In 2021, the Maison Ruinart Prize was awarded to Congolese photographer Gosette Lubondo. Given by Maison Ruinart in partnership with the Picto Foundation, this prize celebrates an emerging photographer selected from the “Curiosa” section of Paris.

 

Gosette Lubondo’s work was a reflection on memory, heritage, and time. The pieces produced during her residency were born from her encounter with the different places involved in the champagne making process. She was struck by the traces of history and time: the imprint of repeated pickaxe blows on the walls of the chalk crayères and the survival of ancestral winemaking know-how. Although the methods have been modernised, the process has remained fundamentally unchanged for three centuries; a process that relies on human hands and expert, ancestral gestures. True to her artistic style, Gosette involved herself in these rituals, a way of representing her own encounter with a universe previously unknown to her.

 

The exhibition was presented in the Ruinart Lounge on Fort Island.

 

Find out more about Maison Ruinart.

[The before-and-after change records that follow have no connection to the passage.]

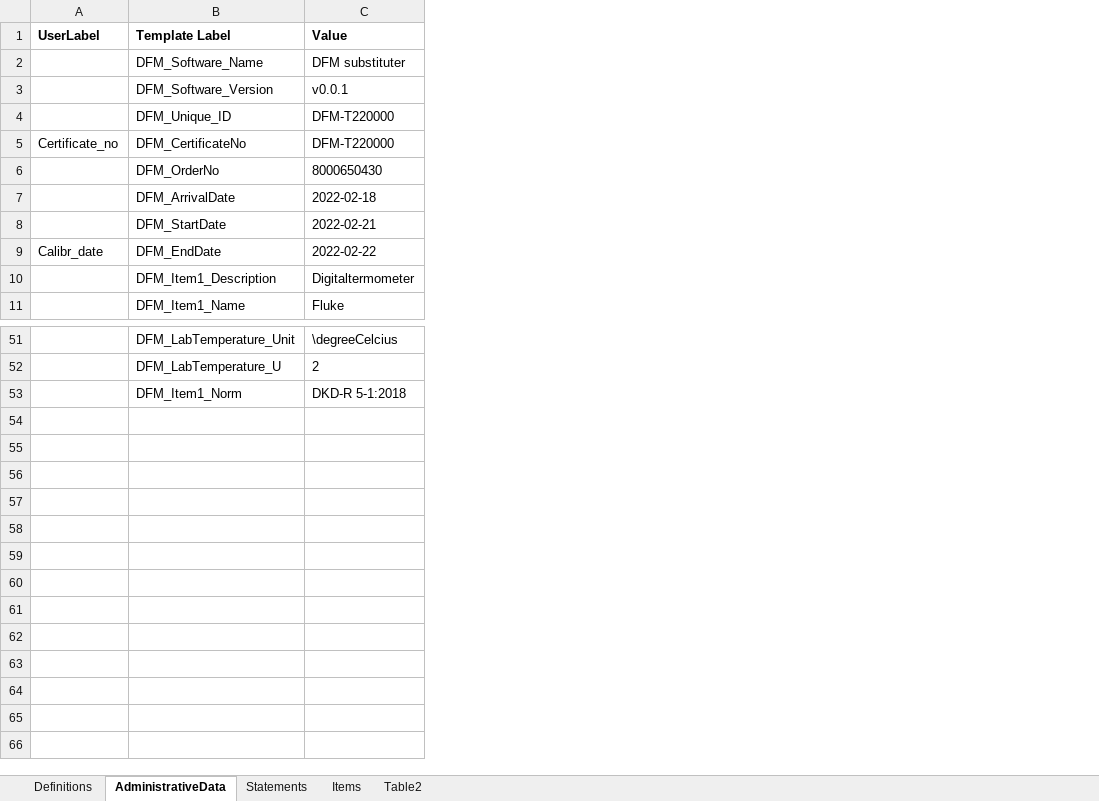
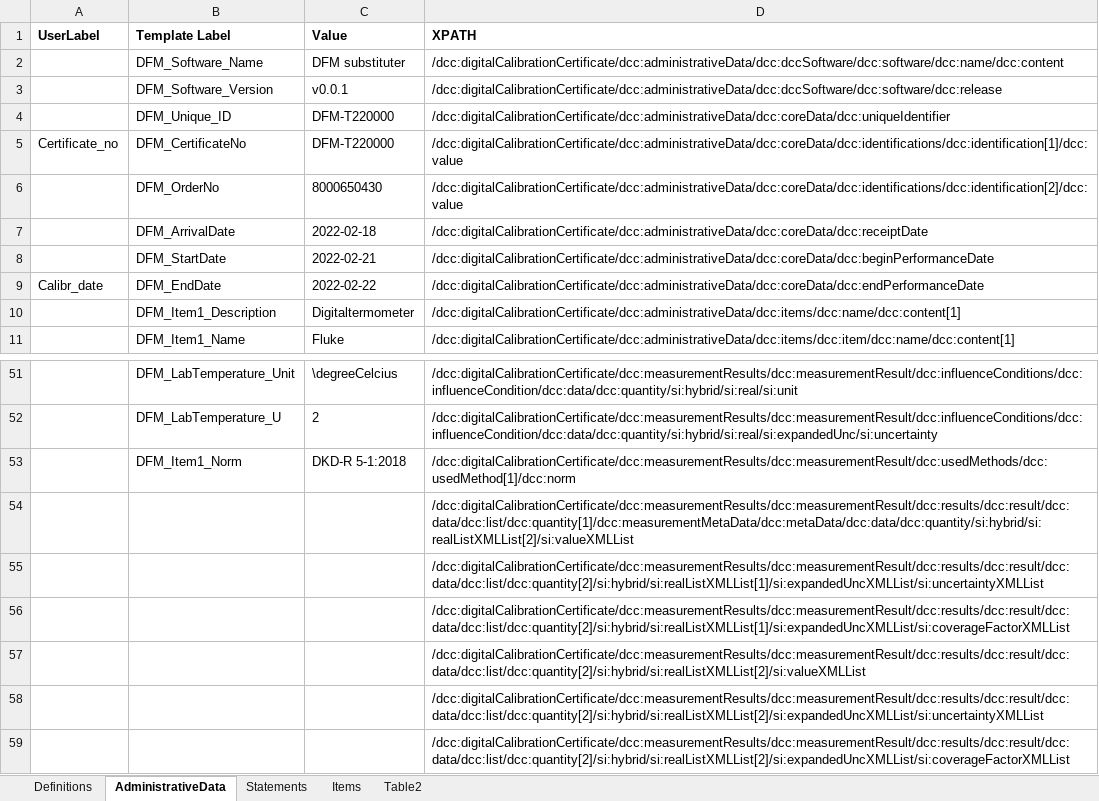
Before and after one commit to TC-IM-1448/DCC-Tables, an Excel workbook: DCC-Table_example3.xlsx, sheet AdministrativeData, drawn as a sheet; only a part is shown, gaps mark what is left out; values as stored, in another font and other column widths than the file's, no borders; the diff names each change by its address in the sheet, - before the commit and + after, or states it on an @@ line.

Commit message:
Administrative data har nu XPATHs

```diff
--- a/DCC-Table_example3.xlsx (sheet AdministrativeData)
+++ b/DCC-Table_example3.xlsx (sheet AdministrativeData)
+column D (XPATH), rows 2-11: /dcc:digitalCalibrationCertificate/dcc:administrativeData/dcc:dccSoftware/dcc:software/dcc:name/dcc:content | /dcc:digitalCalibrationCertificate/dcc:administrativeData/dcc:dccSoftware/dcc:software/dcc:release | /dcc:digitalCalibrationCertificate/dcc:administrativeData/dcc:coreData/dcc:uniqueIdentifier | /dcc:digitalCalibrationCertificate/dcc:administrativeData/dcc:coreData/dcc:identifications/dcc:identification[1]/dcc:value | /dcc:digitalCalibrationCertificate/dcc:administrativeData/dcc:coreData/dcc:identifications/dcc:identification[2]/dcc:value | /dcc:digitalCalibrationCertificate/dcc:administrativeData/dcc:coreData/dcc:receiptDate | /dcc:digitalCalibrationCertificate/dcc:administrativeData/dcc:coreData/dcc:beginPerformanceDate | /dcc:digitalCalibrationCertificate/dcc:administrativeData/dcc:coreData/dcc:endPerformanceDate | /dcc:digitalCalibrationCertificate/dcc:administrativeData/dcc:items/dcc:name/dcc:content[1] | /dcc:digitalCalibrationCertificate/dcc:administrativeData/dcc:items/dcc:item/dcc:name/dcc:content[1]; rows 51-53: /dcc:digitalCalibrationCertificate/dcc:measurementResults/dcc:measurementResult/dcc:influenceConditions/dcc:influenceCondition/dcc:data/dcc:quantity/si:hybrid/si:real/si:unit | /dcc:digitalCalibrationCertificate/dcc:measurementResults/dcc:measurementResult/dcc:influenceConditions/dcc:influenceCondition/dcc:data/dcc:quantity/si:hybrid/si:real/si:expandedUnc/si:uncertainty | /dcc:digitalCalibrationCertificate/dcc:measurementResults/dcc:measurementResult/dcc:usedMethods/dcc:usedMethod[1]/dcc:norm
+row 54:  |  |  | /dcc:digitalCalibrationCertificate/dcc:measurementResults/dcc:measurementResult/dcc:results/dcc:result/dcc:data/dcc:list/dcc:quantity[1]/dcc:measurementMetaData/dcc:metaData/dcc:data/dcc:quantity/si:hybrid/si:realListXMLList[2]/si:valueXMLList
+row 55:  |  |  | /dcc:digitalCalibrationCertificate/dcc:measurementResults/dcc:measurementResult/dcc:results/dcc:result/dcc:data/dcc:list/dcc:quantity[2]/si:hybrid/si:realListXMLList[1]/si:expandedUncXMLList/si:uncertaintyXMLList
+row 56:  |  |  | /dcc:digitalCalibrationCertificate/dcc:measurementResults/dcc:measurementResult/dcc:results/dcc:result/dcc:data/dcc:list/dcc:quantity[2]/si:hybrid/si:realListXMLList[1]/si:expandedUncXMLList/si:coverageFactorXMLList
+row 57:  |  |  | /dcc:digitalCalibrationCertificate/dcc:measurementResults/dcc:measurementResult/dcc:results/dcc:result/dcc:data/dcc:list/dcc:quantity[2]/si:hybrid/si:realListXMLList[2]/si:valueXMLList
+row 58:  |  |  | /dcc:digitalCalibrationCertificate/dcc:measurementResults/dcc:measurementResult/dcc:results/dcc:result/dcc:data/dcc:list/dcc:quantity[2]/si:hybrid/si:realListXMLList[2]/si:expandedUncXMLList/si:uncertaintyXMLList
+row 59:  |  |  | /dcc:digitalCalibrationCertificate/dcc:measurementResults/dcc:measurementResult/dcc:results/dcc:result/dcc:data/dcc:list/dcc:quantity[2]/si:hybrid/si:realListXMLList[2]/si:expandedUncXMLList/si:coverageFactorXMLList
```
Also changed, not shown: sheet Statements, sheet Items, sheet Definitions.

About the Artist

Born in 1993 in Kinshasa, in the Democratic Republic of Congo, where she still lives and works, Gosette Lubondo explores the memory of places that were once emblematic and have now fallen into disuse. She stages timeless characters to provoke reflection on time, heritage, and memory.

 

Born into a family of photographers, Gosette truly discovered photography at the age of 14. She entered the Academy of Fine Arts in Kinshasa when she was 18 and graduated in 2014. She made a name for herself two years later with her first series entitled “Imaginary Trip”, shot in a disused train in Kinshasa station.

 

In 2018, Gosette extended this «imaginary trip» to an all-but abandoned former school in Central Congo. This would become Imaginary Trip II, a series produced as part of the photographic residencies at the Musée du quai Branly-Jacques Chirac, Paris— acquired by the museum and exhibited in 2020 in the collective exhibition entitled, “Who is gazing”?